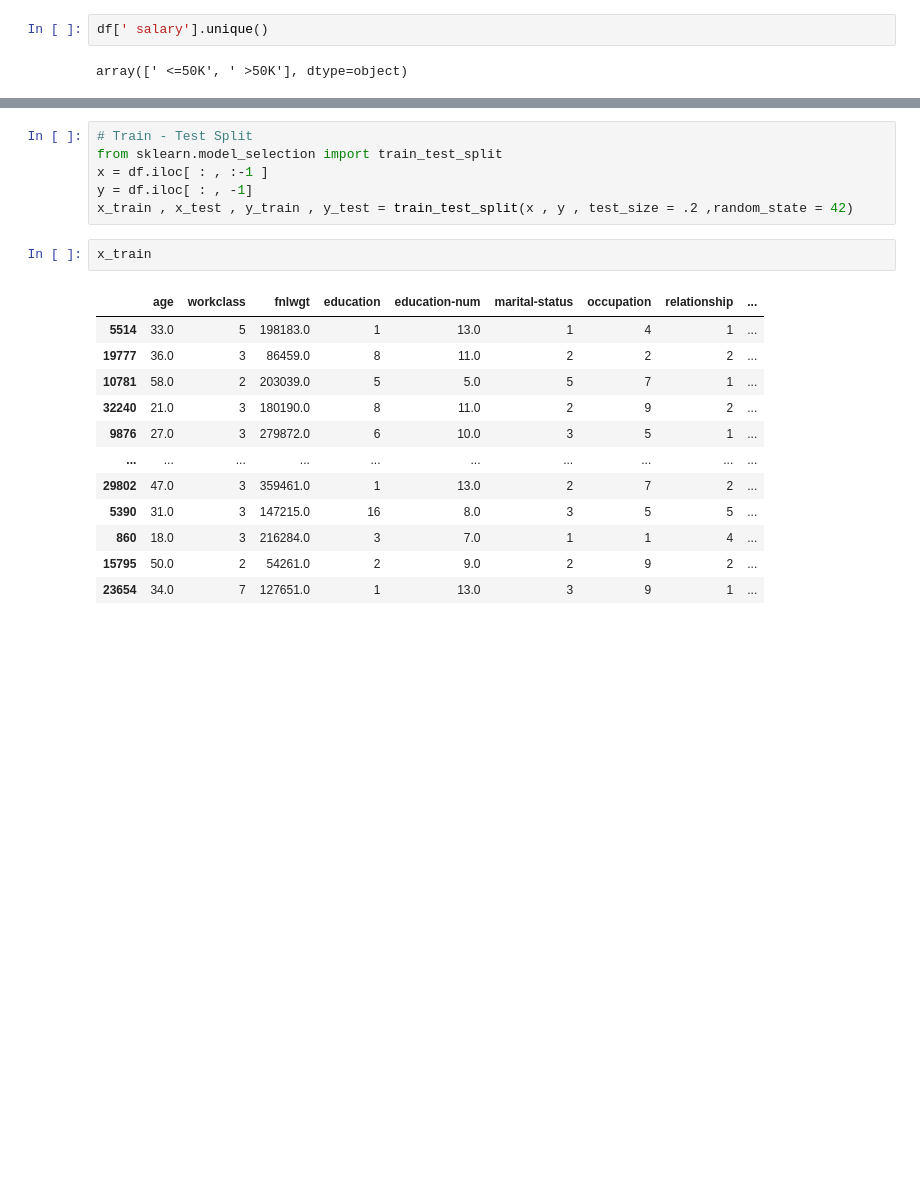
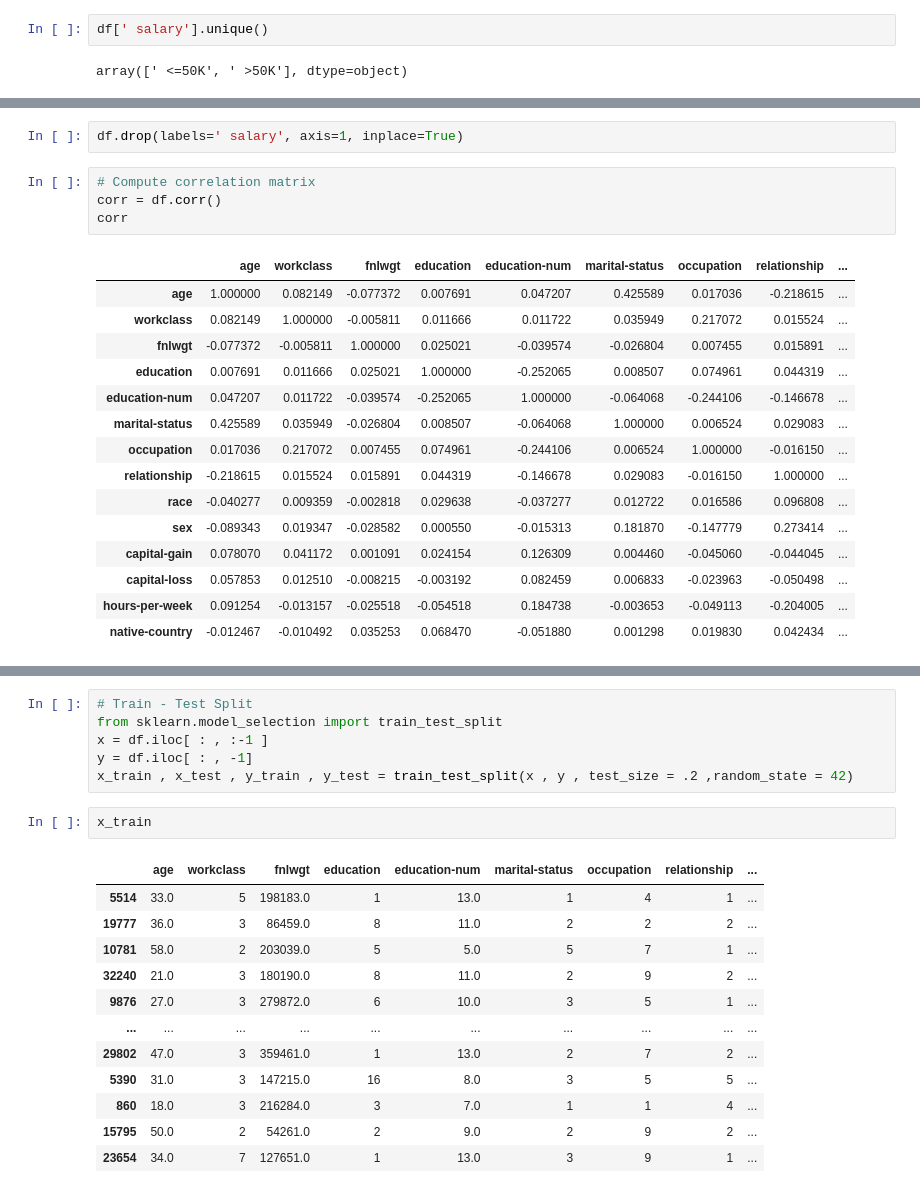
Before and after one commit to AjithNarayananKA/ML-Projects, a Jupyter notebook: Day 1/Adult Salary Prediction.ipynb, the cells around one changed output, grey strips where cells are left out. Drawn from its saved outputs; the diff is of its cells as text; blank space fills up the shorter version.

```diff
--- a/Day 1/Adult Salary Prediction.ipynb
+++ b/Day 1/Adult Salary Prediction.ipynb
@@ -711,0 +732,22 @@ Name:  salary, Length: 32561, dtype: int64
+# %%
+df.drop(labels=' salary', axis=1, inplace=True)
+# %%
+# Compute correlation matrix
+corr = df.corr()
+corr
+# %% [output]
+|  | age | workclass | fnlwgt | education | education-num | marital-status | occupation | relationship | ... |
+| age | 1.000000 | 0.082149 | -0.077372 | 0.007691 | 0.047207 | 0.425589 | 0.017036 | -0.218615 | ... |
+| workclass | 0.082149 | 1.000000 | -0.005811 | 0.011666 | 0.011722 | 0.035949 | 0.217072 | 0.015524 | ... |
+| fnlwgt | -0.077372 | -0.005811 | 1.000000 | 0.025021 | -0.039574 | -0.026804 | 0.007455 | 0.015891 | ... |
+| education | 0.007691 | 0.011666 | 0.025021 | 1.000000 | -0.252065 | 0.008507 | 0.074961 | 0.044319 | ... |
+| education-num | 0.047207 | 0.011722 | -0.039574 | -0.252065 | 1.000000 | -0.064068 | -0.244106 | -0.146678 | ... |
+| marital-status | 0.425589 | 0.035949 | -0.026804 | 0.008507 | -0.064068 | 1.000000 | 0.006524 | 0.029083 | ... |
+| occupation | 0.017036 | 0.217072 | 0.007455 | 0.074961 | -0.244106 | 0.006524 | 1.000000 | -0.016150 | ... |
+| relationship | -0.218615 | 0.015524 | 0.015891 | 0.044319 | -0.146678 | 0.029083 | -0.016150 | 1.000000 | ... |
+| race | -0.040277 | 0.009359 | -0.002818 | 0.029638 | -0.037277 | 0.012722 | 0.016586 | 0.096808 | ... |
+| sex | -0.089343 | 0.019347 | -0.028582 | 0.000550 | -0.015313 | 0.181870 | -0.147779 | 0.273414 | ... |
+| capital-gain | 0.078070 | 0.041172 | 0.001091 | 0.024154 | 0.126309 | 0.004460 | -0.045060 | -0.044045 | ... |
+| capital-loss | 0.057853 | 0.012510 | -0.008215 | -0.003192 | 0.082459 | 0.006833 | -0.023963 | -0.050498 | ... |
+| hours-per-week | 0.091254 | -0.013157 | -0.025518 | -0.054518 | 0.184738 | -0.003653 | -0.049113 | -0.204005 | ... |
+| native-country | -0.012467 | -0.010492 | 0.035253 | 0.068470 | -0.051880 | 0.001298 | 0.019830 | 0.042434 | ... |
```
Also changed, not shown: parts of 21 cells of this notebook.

[What is needed] Leave out the pictures and return the rest of the records exactly.

[Finished task]
Before and after one commit to AjithNarayananKA/ML-Projects, a Jupyter notebook: Day 1/Adult Salary Prediction.ipynb, the cells around one changed output, grey strips where cells are left out. Drawn from its saved outputs; the diff is of its cells as text; blank space fills up the shorter version.

```diff
--- a/Day 1/Adult Salary Prediction.ipynb
+++ b/Day 1/Adult Salary Prediction.ipynb
@@ -711,0 +732,22 @@ Name:  salary, Length: 32561, dtype: int64
+# %%
+df.drop(labels=' salary', axis=1, inplace=True)
+# %%
+# Compute correlation matrix
+corr = df.corr()
+corr
+# %% [output]
+|  | age | workclass | fnlwgt | education | education-num | marital-status | occupation | relationship | ... |
+| age | 1.000000 | 0.082149 | -0.077372 | 0.007691 | 0.047207 | 0.425589 | 0.017036 | -0.218615 | ... |
+| workclass | 0.082149 | 1.000000 | -0.005811 | 0.011666 | 0.011722 | 0.035949 | 0.217072 | 0.015524 | ... |
+| fnlwgt | -0.077372 | -0.005811 | 1.000000 | 0.025021 | -0.039574 | -0.026804 | 0.007455 | 0.015891 | ... |
+| education | 0.007691 | 0.011666 | 0.025021 | 1.000000 | -0.252065 | 0.008507 | 0.074961 | 0.044319 | ... |
+| education-num | 0.047207 | 0.011722 | -0.039574 | -0.252065 | 1.000000 | -0.064068 | -0.244106 | -0.146678 | ... |
+| marital-status | 0.425589 | 0.035949 | -0.026804 | 0.008507 | -0.064068 | 1.000000 | 0.006524 | 0.029083 | ... |
+| occupation | 0.017036 | 0.217072 | 0.007455 | 0.074961 | -0.244106 | 0.006524 | 1.000000 | -0.016150 | ... |
+| relationship | -0.218615 | 0.015524 | 0.015891 | 0.044319 | -0.146678 | 0.029083 | -0.016150 | 1.000000 | ... |
+| race | -0.040277 | 0.009359 | -0.002818 | 0.029638 | -0.037277 | 0.012722 | 0.016586 | 0.096808 | ... |
+| sex | -0.089343 | 0.019347 | -0.028582 | 0.000550 | -0.015313 | 0.181870 | -0.147779 | 0.273414 | ... |
+| capital-gain | 0.078070 | 0.041172 | 0.001091 | 0.024154 | 0.126309 | 0.004460 | -0.045060 | -0.044045 | ... |
+| capital-loss | 0.057853 | 0.012510 | -0.008215 | -0.003192 | 0.082459 | 0.006833 | -0.023963 | -0.050498 | ... |
+| hours-per-week | 0.091254 | -0.013157 | -0.025518 | -0.054518 | 0.184738 | -0.003653 | -0.049113 | -0.204005 | ... |
+| native-country | -0.012467 | -0.010492 | 0.035253 | 0.068470 | -0.051880 | 0.001298 | 0.019830 | 0.042434 | ... |
```
Also changed, not shown: parts of 21 cells of this notebook.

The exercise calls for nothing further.